Recreational Use of Ketamine

Ketamine is an injectable anesthetic drug that has seen a rise in popularity as a recreational club drug. While it is officially prescribed in a liquid injectable form, it is often sold illegally in a powder or pill form. People using ketamine recreationally can snort, smoke, inject, or dissolve the drug into liquids that are orally ingested. Ketamine does not have the reputation for deadly overdoses, like opioids or other drugs, but the short-term and long-term effects of the drug can still lead to dangerous consequences.

Short Term Effects of Ketamine

The high from ketamine comes on quickly and can last for up to two hours. Ketamine is a dissociative drug. Under small doses, the effect is a euphoric “body high,” or a state of extreme relaxation, making it a popular club drug. Under heavier doses, people taking ketamine may become so sedated that they are immobilized. Some have even described having out-of-body experiences. This state is known as being in the “K-hole.”

A person using ketamine may also experience visual or auditory hallucinations, rapid heart rate, high blood pressure, nausea, and vomiting. The fact that the drug can be dissolved into liquid without altering the taste, along with the near-paralyzed state one may experience under a heavy dose, makes ketamine a popular date rape drug. Ketamine may also be cut with other drugs. This makes dose strength difficult to anticipate, which can lead to unexpected results.

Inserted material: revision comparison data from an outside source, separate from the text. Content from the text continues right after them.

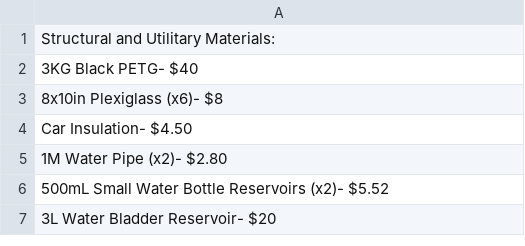
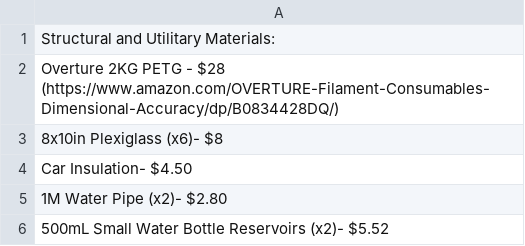
Before and after one commit to Firestorm108/AutoPlant, a CSV file: BOM.csv, drawn as a sheet; only a part is shown; the shorter side is filled out with more unchanged rows.

Commit message:
Update BOM.csv
started on making BOM more detailed, will finish soon.

```diff
--- a/BOM.csv
+++ b/BOM.csv
@@ -1,3 +1,3 @@
 Structural and Utilitary Materials:
-3KG Black PETG- $40
+Overture 2KG PETG - $28 (https://www.amazon.com/OVERTURE-Filament-Consumables-Dimensional-Accuracy/dp/B0834428DQ/)
 8x10in Plexiglass (x6)- $8
```
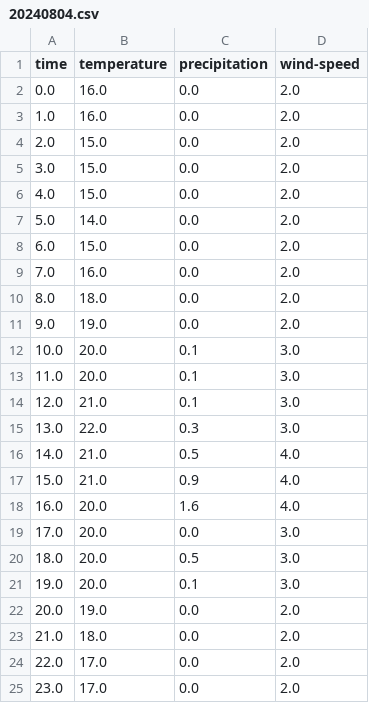
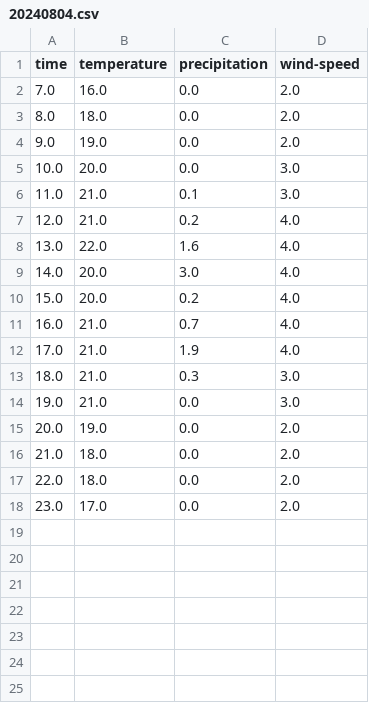
Before and after one commit to MikhailDolgopolov/PythonWeatherApp, a CSV file: forecast/Foreca/20240804.csv, drawn as a sheet.

```diff
--- a/forecast/Foreca/20240804.csv
+++ b/forecast/Foreca/20240804.csv
@@ -1,9 +1,2 @@
 time,temperature,precipitation,wind-speed
-0.0,16.0,0.0,2.0
-1.0,16.0,0.0,2.0
-2.0,15.0,0.0,2.0
-3.0,15.0,0.0,2.0
-4.0,15.0,0.0,2.0
-5.0,14.0,0.0,2.0
-6.0,15.0,0.0,2.0
 7.0,16.0,0.0,2.0
@@ -11,15 +4,15 @@ time,temperature,precipitation,wind-speed
 9.0,19.0,0.0,2.0
-10.0,20.0,0.1,3.0
-11.0,20.0,0.1,3.0
-12.0,21.0,0.1,3.0
-13.0,22.0,0.3,3.0
-14.0,21.0,0.5,4.0
-15.0,21.0,0.9,4.0
-16.0,20.0,1.6,4.0
-17.0,20.0,0.0,3.0
-18.0,20.0,0.5,3.0
-19.0,20.0,0.1,3.0
+10.0,20.0,0.0,3.0
+11.0,21.0,0.1,3.0
+12.0,21.0,0.2,4.0
+13.0,22.0,1.6,4.0
+14.0,20.0,3.0,4.0
+15.0,20.0,0.2,4.0
+16.0,21.0,0.7,4.0
+17.0,21.0,1.9,4.0
+18.0,21.0,0.3,3.0
+19.0,21.0,0.0,3.0
 20.0,19.0,0.0,2.0
 21.0,18.0,0.0,2.0
-22.0,17.0,0.0,2.0
+22.0,18.0,0.0,2.0
 23.0,17.0,0.0,2.0
```
Also changed, not shown: forecast/Foreca/20240805.csv, 9 other files.
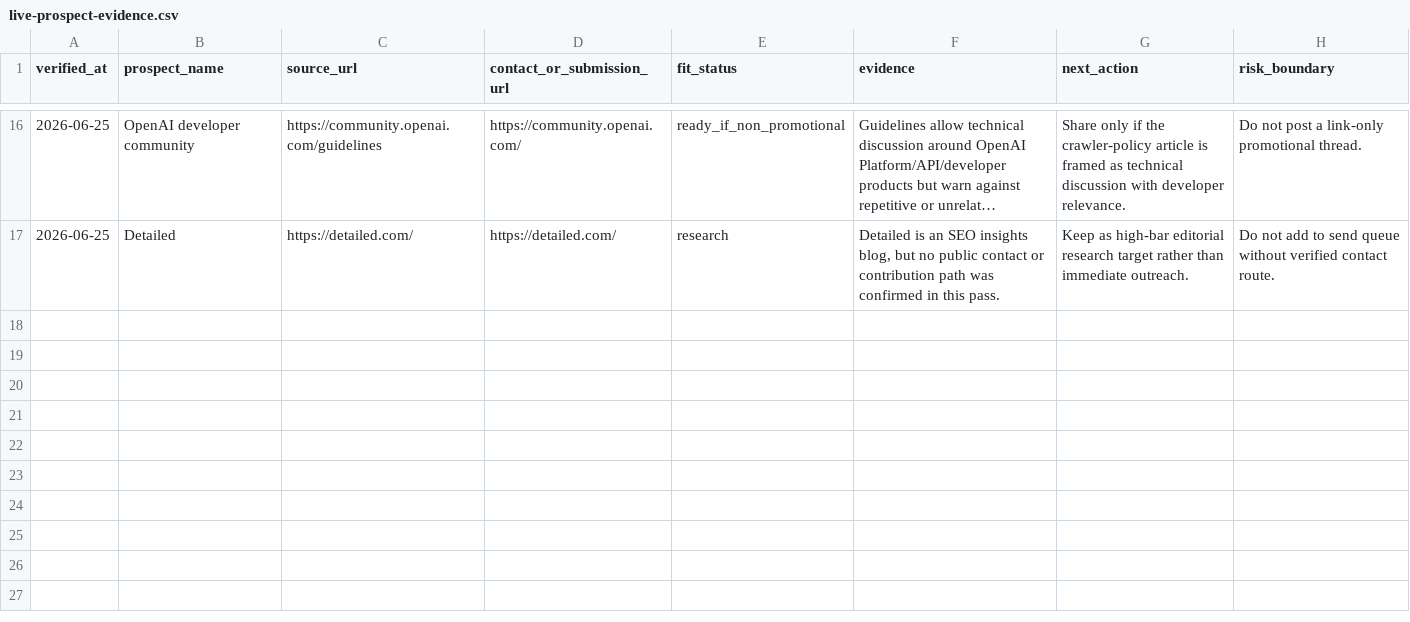
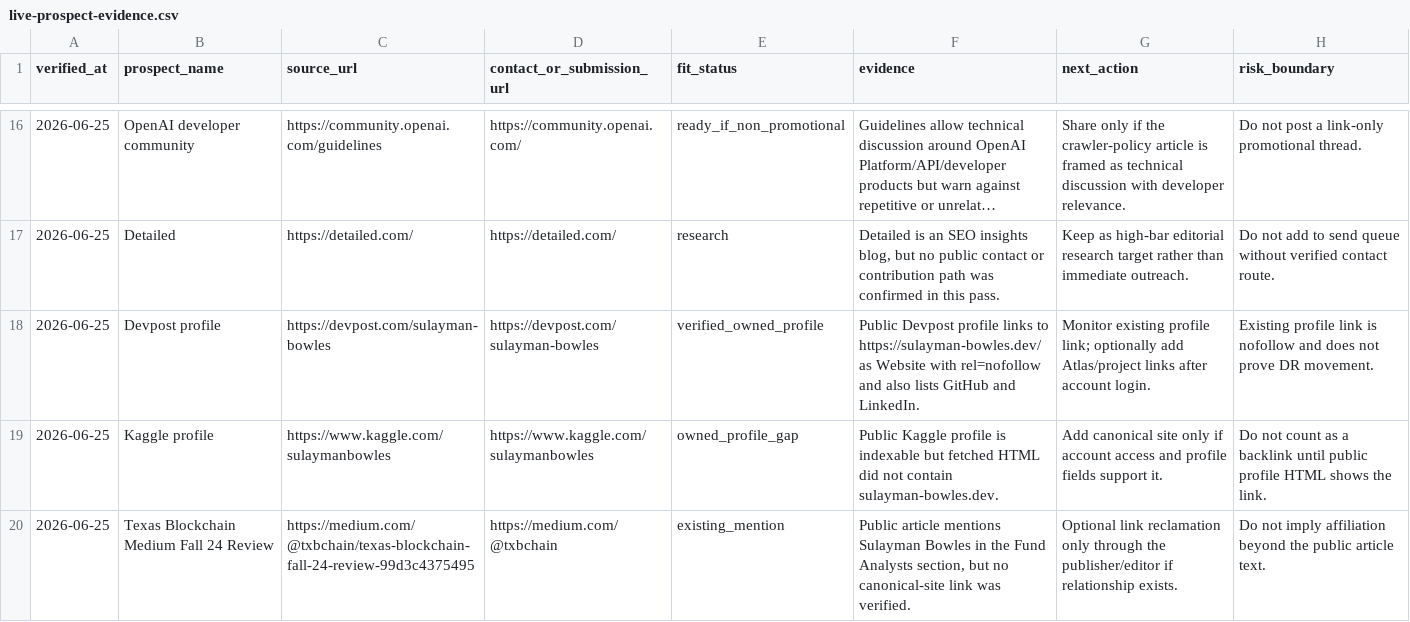
Before and after one commit to SulaymanB2024/Portfolio_Site, a CSV file: docs/link-building/live-prospect-evidence.csv, drawn as a sheet; only a part is shown, gaps mark what is left out; long unchanged cells end in …; the diff names each change by its address in the sheet, - before the commit and + after, or states it on an @@ line.

Commit message:
docs(linkbuilding): record Devpost profile evidence

```diff
--- a/docs/link-building/live-prospect-evidence.csv
+++ b/docs/link-building/live-prospect-evidence.csv
+row 18: 2026-06-25 | Devpost profile | https://devpost.com/sulayman-bowles | https://devpost.com/sulayman-bowles | verified_owned_profile | Public Devpost profile links to https://sulayman-bowles.dev/ as Website with rel=nofollow and also lists GitHub and LinkedIn. | Monitor existing profile link; optionally add Atlas/project links after account login. | Existing profile link is nofollow and does not prove DR movement.
+row 19: 2026-06-25 | Kaggle profile | https://www.kaggle.com/sulaymanbowles | https://www.kaggle.com/sulaymanbowles | owned_profile_gap | Public Kaggle profile is indexable but fetched HTML did not contain sulayman-bowles.dev. | Add canonical site only if account access and profile fields support it. | Do not count as a backlink until public profile HTML shows the link.
+row 20: 2026-06-25 | Texas Blockchain Medium Fall 24 Review | https://medium.com/@txbchain/texas-blockchain-fall-24-review-99d3c4375495 | https://medium.com/@txbchain | existing_mention | Public article mentions Sulayman Bowles in the Fund Analysts section, but no canonical-site link was verified. | Optional link reclamation only through the publisher/editor if relationship exists. | Do not imply affiliation beyond the public article text.
```
Also changed, not shown: docs/link-building/launch-queue.csv, docs/link-building/outreach-outcome-log.csv, 2 other files.
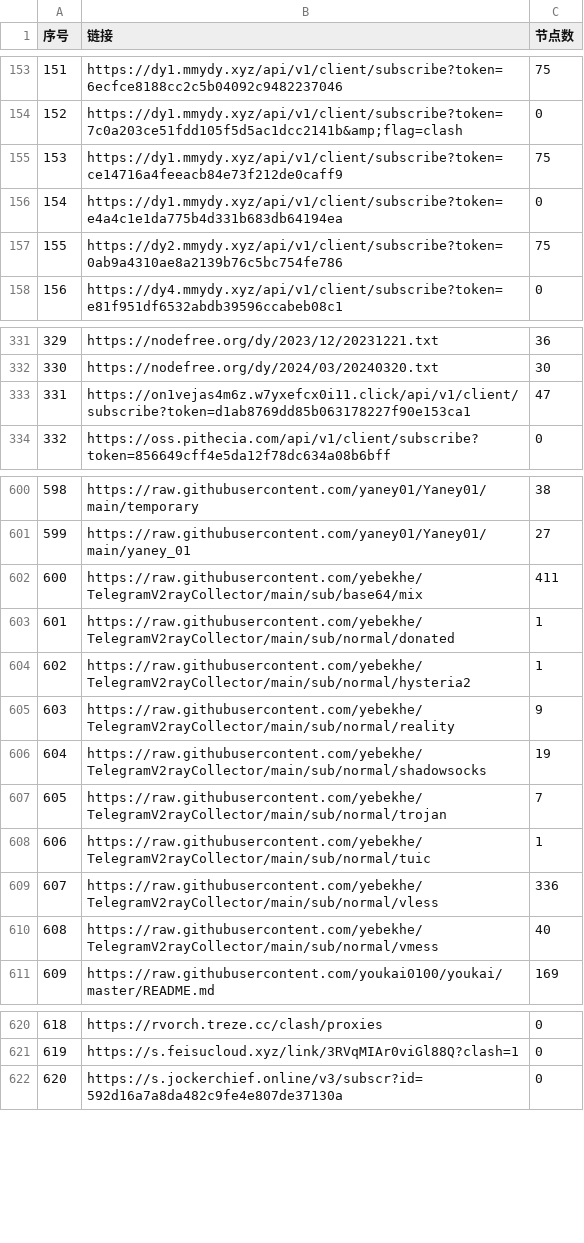
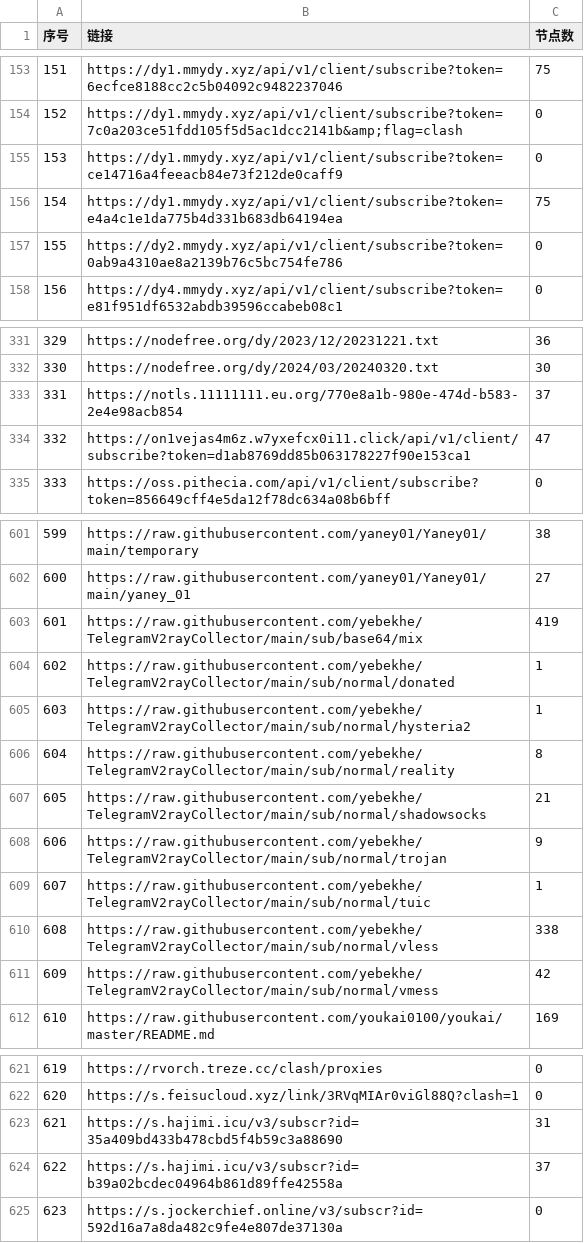
Before and after one commit to GameAutoScript/NiceVPN, a CSV file: utils/merge/list_result.csv, drawn as a sheet; only a part is shown, gaps mark what is left out; addresses are those after the commit; the diff covers the shown part only; the diff names each change by its address in the sheet, - before the commit and + after, or states it on an @@ line.

```diff
--- a/utils/merge/list_result.csv
+++ b/utils/merge/list_result.csv
-C155 (节点数): 75
+C155 (节点数): 0
-C156 (节点数): 0
+C156 (节点数): 75
-C157 (节点数): 75
+C157 (节点数): 0
+row 333: 331 | https://notls.11111111.eu.org/770e8a1b-980e-474d-b583-2e4e98acb854 | 37
@@ column A (序号) renumbered between rows 334 and 797 @@
-C603 (节点数): 411
+C603 (节点数): 419
-C606 (节点数): 9
+C606 (节点数): 8
-C607 (节点数): 19
+C607 (节点数): 21
-C608 (节点数): 7
+C608 (节点数): 9
-C610 (节点数): 336
+C610 (节点数): 338
-C611 (节点数): 40
+C611 (节点数): 42
+row 623: 621 | https://s.hajimi.icu/v3/subscr?id=35a409bd433b478cbd5f4b59c3a88690 | 31
+row 624: 622 | https://s.hajimi.icu/v3/subscr?id=b39a02bcdec04964b861d89ffe42558a | 37
```
Also changed, not shown: 40 edited cells elsewhere in this file, 13 other files.
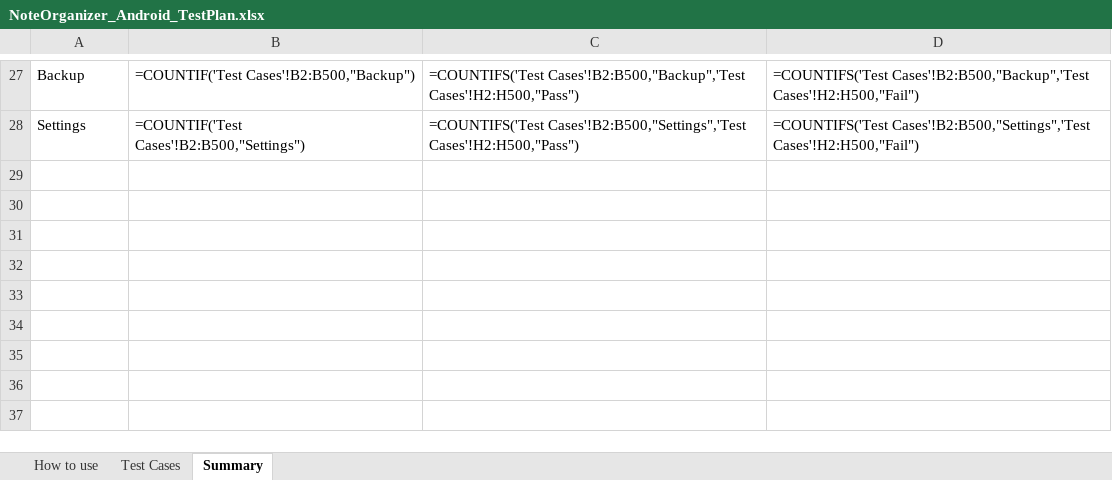
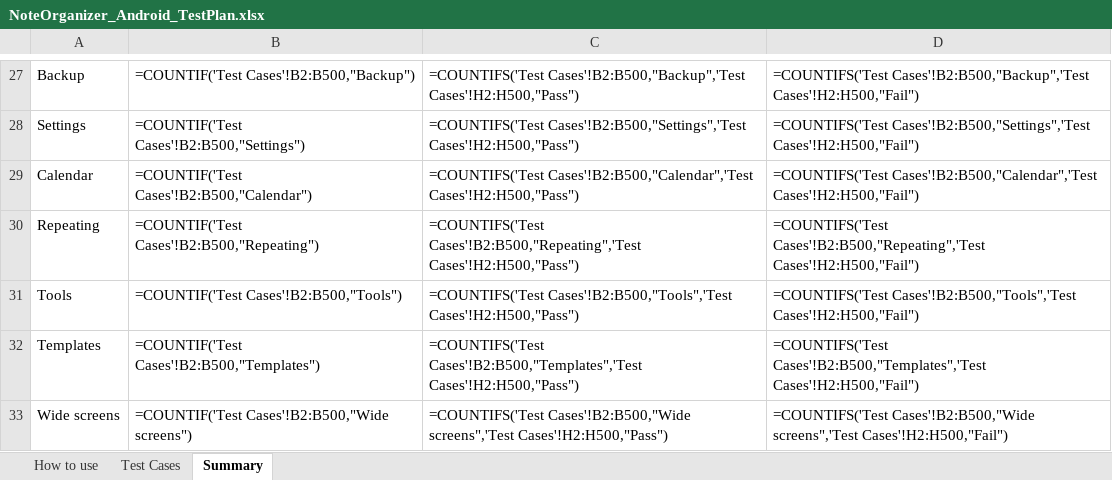
Before and after one commit to AlexandraMoldovan95/noteOrganizerForAndroid, an Excel workbook: qa/NoteOrganizer_Android_TestPlan.xlsx, sheet Summary, drawn as a sheet; only a part is shown, gaps mark what is left out; values as stored, in another font and other column widths than the file's, no borders; formulas without a stored value are shown as written; the diff names each change by its address in the sheet, - before the commit and + after, or states it on an @@ line.

```diff
--- a/qa/NoteOrganizer_Android_TestPlan.xlsx (sheet Summary)
+++ b/qa/NoteOrganizer_Android_TestPlan.xlsx (sheet Summary)
+row 29: Calendar | =COUNTIF('Test Cases'!B2:B500,"Calendar") | =COUNTIFS('Test Cases'!B2:B500,"Calendar",'Test Cases'!H2:H500,"Pass") | =COUNTIFS('Test Cases'!B2:B500,"Calendar",'Test Cases'!H2:H500,"Fail")
+row 30: Repeating | =COUNTIF('Test Cases'!B2:B500,"Repeating") | =COUNTIFS('Test Cases'!B2:B500,"Repeating",'Test Cases'!H2:H500,"Pass") | =COUNTIFS('Test Cases'!B2:B500,"Repeating",'Test Cases'!H2:H500,"Fail")
+row 31: Tools | =COUNTIF('Test Cases'!B2:B500,"Tools") | =COUNTIFS('Test Cases'!B2:B500,"Tools",'Test Cases'!H2:H500,"Pass") | =COUNTIFS('Test Cases'!B2:B500,"Tools",'Test Cases'!H2:H500,"Fail")
+row 32: Templates | =COUNTIF('Test Cases'!B2:B500,"Templates") | =COUNTIFS('Test Cases'!B2:B500,"Templates",'Test Cases'!H2:H500,"Pass") | =COUNTIFS('Test Cases'!B2:B500,"Templates",'Test Cases'!H2:H500,"Fail")
+row 33: Wide screens | =COUNTIF('Test Cases'!B2:B500,"Wide screens") | =COUNTIFS('Test Cases'!B2:B500,"Wide screens",'Test Cases'!H2:H500,"Pass") | =COUNTIFS('Test Cases'!B2:B500,"Wide screens",'Test Cases'!H2:H500,"Fail")
```
Also changed, not shown: sheet Test Cases, 16 other files.
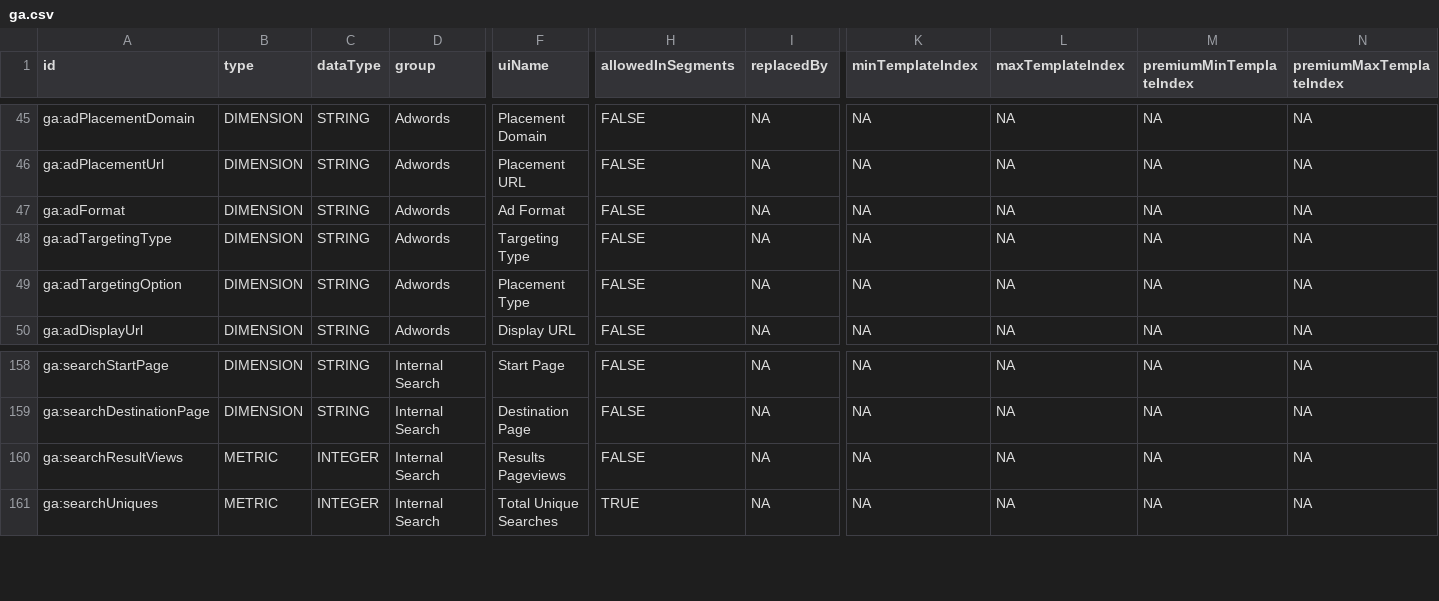
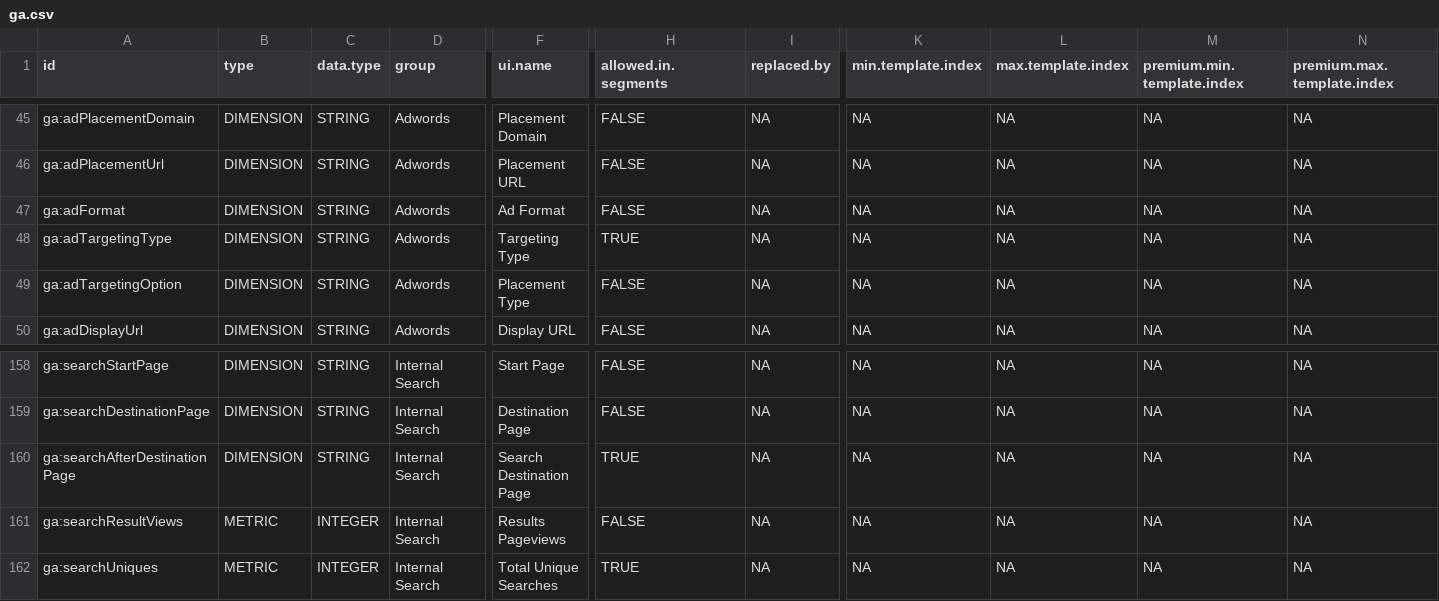
Before and after one commit to artemklevtsov/RGA, a CSV file: data-raw/ga.csv, drawn as a sheet; only a part is shown, gaps mark what is left out; rows hold the shown columns only; the diff covers the shown part only; the diff names each change by its address in the sheet, - before the commit and + after, or states it on an @@ line.

Commit message:
Update data

```diff
--- a/data-raw/ga.csv
+++ b/data-raw/ga.csv
-C1: dataType
+C1: data.type
-F1: uiName
+F1: ui.name
-H1: allowedInSegments
+H1: allowed.in.segments
-I1: replacedBy
+I1: replaced.by
-K1: minTemplateIndex
+K1: min.template.index
-L1: maxTemplateIndex
+L1: max.template.index
-M1: premiumMinTemplateIndex
+M1: premium.min.template.index
-N1: premiumMaxTemplateIndex
+N1: premium.max.template.index
-H48 (allowed.in.segments): FALSE
+H48 (allowed.in.segments): TRUE
+row 160: ga:searchAfterDestinationPage | DIMENSION | STRING | Internal Search | Search Destination Page | TRUE | NA | NA | NA | NA | NA
```
Also changed, not shown: 9 added rows and 4 edited cells elsewhere in this file.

Long Term Effects of Ketamine

Due to the anesthetic properties of ketamine, people taking the drug may sustain severe injuries while using it and not even know. Being oblivious to concussions, deep cuts, or broken bones, people using ketamine may ignore their wounds -leading to permanent damage, infection, or secondary injuries. Regular use of ketamine can also result in permanent kidney damage.

People who use ketamine on a long-term basis may develop a tolerance to the drug or become dependent upon it. Fortunately, the withdrawal symptoms from ketamine are mild, compared to most addictive drugs, and tend to resolve within a few days. Recovery from ketamine addiction involves mostly cognitive behavioral therapy, which focuses more on the patient’s habits and frame of mind than physical detox or rehabilitation.

Ketamine Overdose Symptoms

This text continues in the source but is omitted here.